A Facebook fact-checker speaks
I’ve never been a Facebook user. I have a page where I’ll share my posts sometimes but other than that it’s largely ignored. It’s just not my thing. (Twitter is my social media jones, so I’m not saying that I’m immune from the social media hellscape.)
Anyway, I know that Facebook is a huge resource for tens of millions of people across the world. And this should scare the hell out of us in terms of how propaganda is disseminated on this platform:
Facebook has always struggled to comprehend the scale of its fake news and propaganda problem. Now, it’s struggling to retain the fact-checkers it paid to try and deal with the crisis. Last week both Snopes and the Associated Press ended their partnerships with the social network, after a tense couple of years trying, without success, to tackle the epidemic.
But those partnerships should never have existed in the first place, and I say this as the former managing editor of Snopes, who Facebook first made contact with in 2016. When they first emailed me about a potential partnership, I knew it would bring much more attention to the work of our small newsroom — and much more scrutiny.
But what I didn’t realize was that we were entering a full-blown crisis, not just of “fake news,” but of journalism, democracy, and the nature of reality itself — one we’re all still trying to sort out in 2019, and which had more twists and turns than I’d ever thought possible. Looking back, my overwhelming impression of the years since 2016 is how surreal everything became.
It turned out that trying to fact-check a social media service that is used by a huge chunk of the world’s population is no easy task. We tried to make it easier by showing where disinformation would originate, but there were just too many stories. Trying to stem the tsunami of hoaxes, scams, and outright fake stories was like playing the world’s most doomed game of whack-a-mole, or like battling the Hydra of Greek myth. Every time we cut off a virtual head, two more would grow in its place. My excellent but exhausted and overworked team did as much as we could, but soon felt like we were floating around in a beat-up old skiff, trying to bail out the ocean with a leaky bucket.

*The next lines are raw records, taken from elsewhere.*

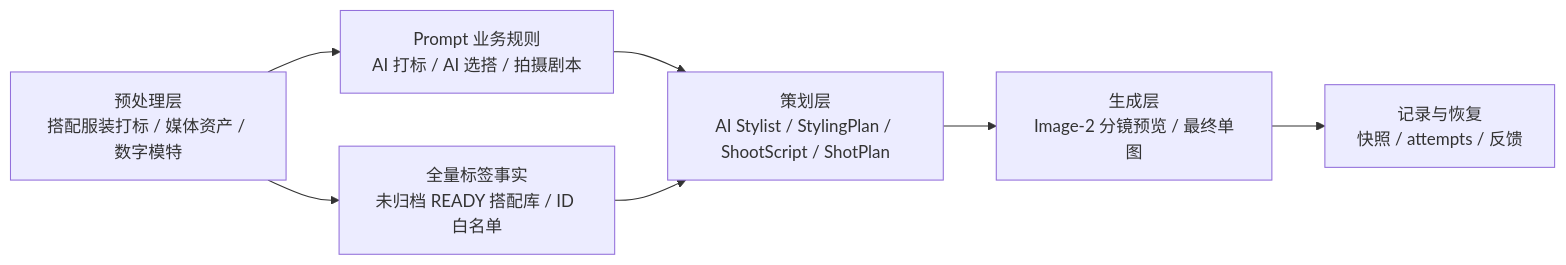
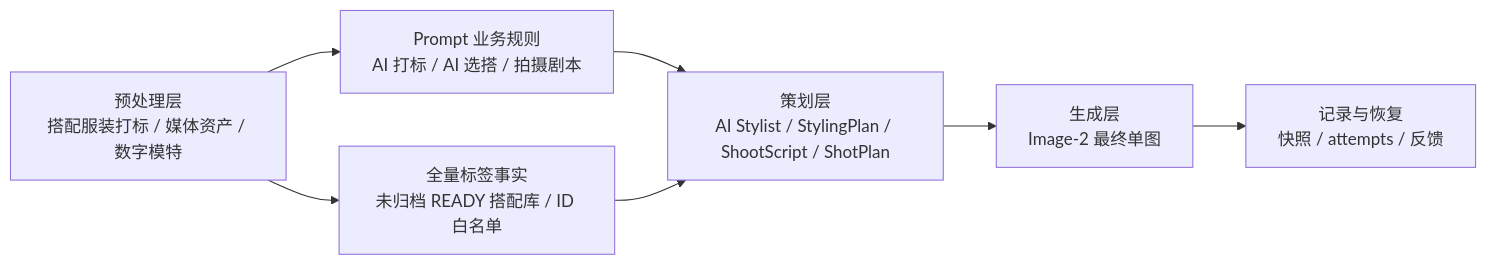
Before and after one commit to happyvchen/ruyi-dream: the diagram in design/01_generation_flow/generation_responsibility_matrix.md, drawn with Mermaid. The commit also changed other lines of this file and 53 other files, not shown here.

````diff
--- a/design/01_generation_flow/generation_responsibility_matrix.md
+++ b/design/01_generation_flow/generation_responsibility_matrix.md
@@ -62,9 +60,9 @@
 ```mermaid
 flowchart LR
   A["预处理层<br/>搭配服装打标 / 媒体资产 / 数字模特"] --> B["Prompt 业务规则<br/>AI 打标 / AI 选搭 / 拍摄剧本"]
   A --> C["全量标签事实<br/>未归档 READY 搭配库 / ID 白名单"]
   B --> D0["策划层<br/>AI Stylist / StylingPlan / ShootScript / ShotPlan"]
   C --> D0
-  D0 --> D["生成层<br/>Image-2 分镜预览 / 最终单图"]
+  D0 --> D["生成层<br/>Image-2 最终单图"]
   D --> E["记录与恢复<br/>快照 / attempts / 反馈"]
 ```
````
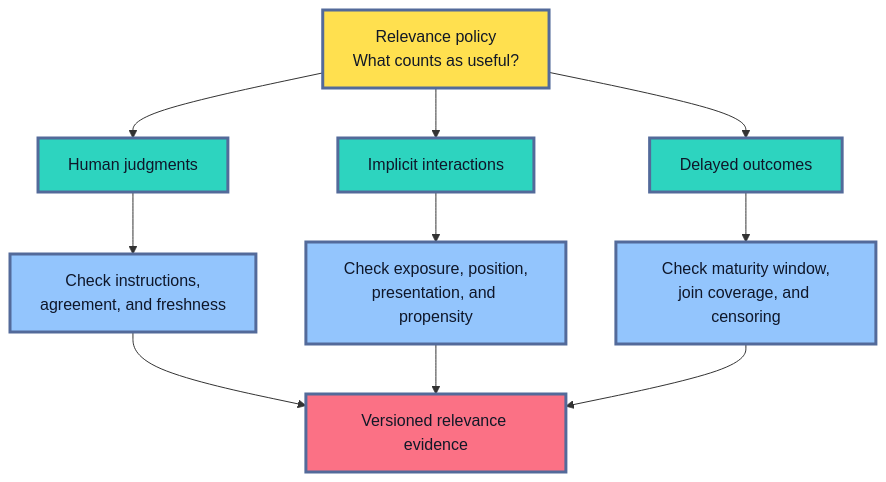
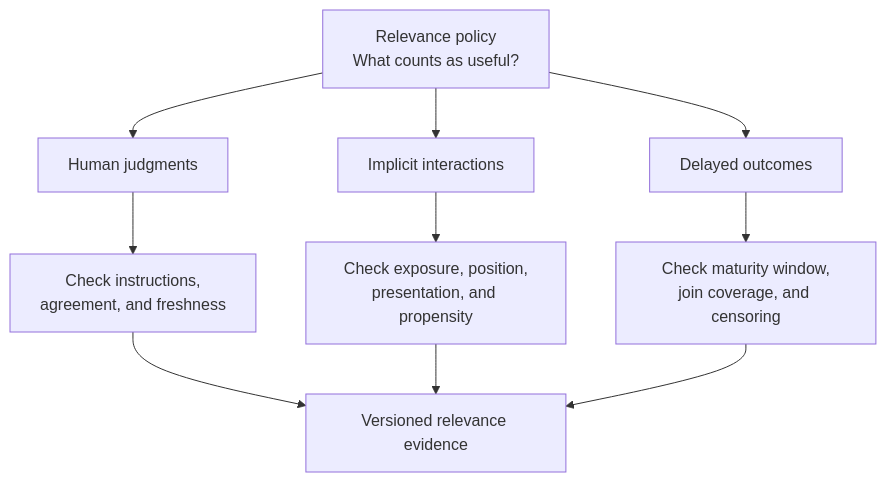
One commit to senlinyy/dev-roadmaps changed the third of 8 diagrams in roadmaps/mlops/modules/model-evaluation/offline-evaluation/04-ranking-and-retrieval-evaluation.md. Above: the diagram before and after it, drawn with Mermaid. The commit also changed other lines of this file and 152 other files, not shown here.

Commit message:
feat: mlops and diagrams updated

````diff
--- a/roadmaps/mlops/modules/model-evaluation/offline-evaluation/04-ranking-and-retrieval-evaluation.md
+++ b/roadmaps/mlops/modules/model-evaluation/offline-evaluation/04-ranking-and-retrieval-evaluation.md
@@ -212,21 +204,17 @@
 ```mermaid
 flowchart TD
     A["Relevance policy<br/>What counts as useful?"] --> B["Human judgments"]
     A --> C["Implicit interactions"]
     A --> D["Delayed outcomes"]
     B --> E["Check instructions,<br/>agreement, and freshness"]
     C --> F["Check exposure, position,<br/>presentation, and propensity"]
     D --> G["Check maturity window,<br/>join coverage, and censoring"]
     E --> H["Versioned relevance evidence"]
     F --> H
     G --> H
 
-    classDef policy fill:#FFE04F,stroke:#536A9A,stroke-width:3px,color:#111827
-    classDef source fill:#2DD4BF,stroke:#536A9A,stroke-width:3px,color:#0F172A
-    classDef check fill:#93C5FD,stroke:#536A9A,stroke-width:3px,color:#0F172A
-    classDef evidence fill:#FB7185,stroke:#536A9A,stroke-width:3px,color:#111827
     class A policy
     class B,C,D source
     class E,F,G check
     class H evidence
 ```
````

Things soon got worse. Because of my own history reporting on refugee rights, I had contacts with groups all over the world working on migration and humanitarian crises. Since early 2015, I’d been hearing bits and pieces about Myanmar and the Rohingya Muslims, and how activists on the ground — exhausted, dispirited activists who were begging any reporter they could find to help spread the word — were saying the crisis had been fueled and spread by social media. The people of Myanmar had only experienced unfettered access to the internet since around 2012, and now Facebook, through its Internet.org program that provided free mobile internet access to its site, had quickly become the only source for news for a large portion of the population. Newsfeeds in Myanmar were pushing a narrative that helped justify ethnic cleansing and other human rights violations on a massive scale. I took it to my editorial team and we put out some stories, and then I took it to Facebook.
Nothing happened, and I came to see Myanmar as something of a model for the damage algorithms and disinformation could do to our world. That’s when the migraines started. I became obsessed with this connection — I dreamed about it at night, woke up thinking about it, and felt responsible for stopping a problem that few others even knew existed.
In case you’re curious, here’s what it was like to be an official Facebook fact-checker. We were given access to a tool that hooked into our personal Facebook accounts and was accessed that way (strike one, as far as I was concerned) and it spat out a long list of stories that had been flagged for checks. We were free to ignore the list, or mark stories as “true,” “false,” or “mixture.” (Facebook later added a “satire” category after what I like to call “the Babylon Bee incident“, where a satirical piece was incorrectly labeled false.)
It was clear from the start that that this list was generated via algorithm. It contained headlines and URLs, and a graph showing their popularity and how much time they had been on the site. There were puzzling aspects to it, though. We would often get the same story over and over again from different sites, which is to be expected to a certain degree because many of the most lingering stories have been recycled again and again. This is what Facebook likes to call “engagement.”
But no matter how many times we marked them “false,” stories would keep resurfacing with nothing more than a word or two changed. This happened often enough to make it clear that our efforts weren’t really helping, and that we were being directed toward a certain type of story — and, we presumed, away from others.
What were the algorithmic criteria that generated the lists of articles for us to check? We never knew, and no one ever told us.
Read the whole thing because it’s clear we have a major problem that nobody has yet figured out how to solve short of simply shutting down the platform — at which point something equally bad, or worse, will take its place.
This is one of the major challenges of our time and I don’t think anyone has a clue about what to do about it.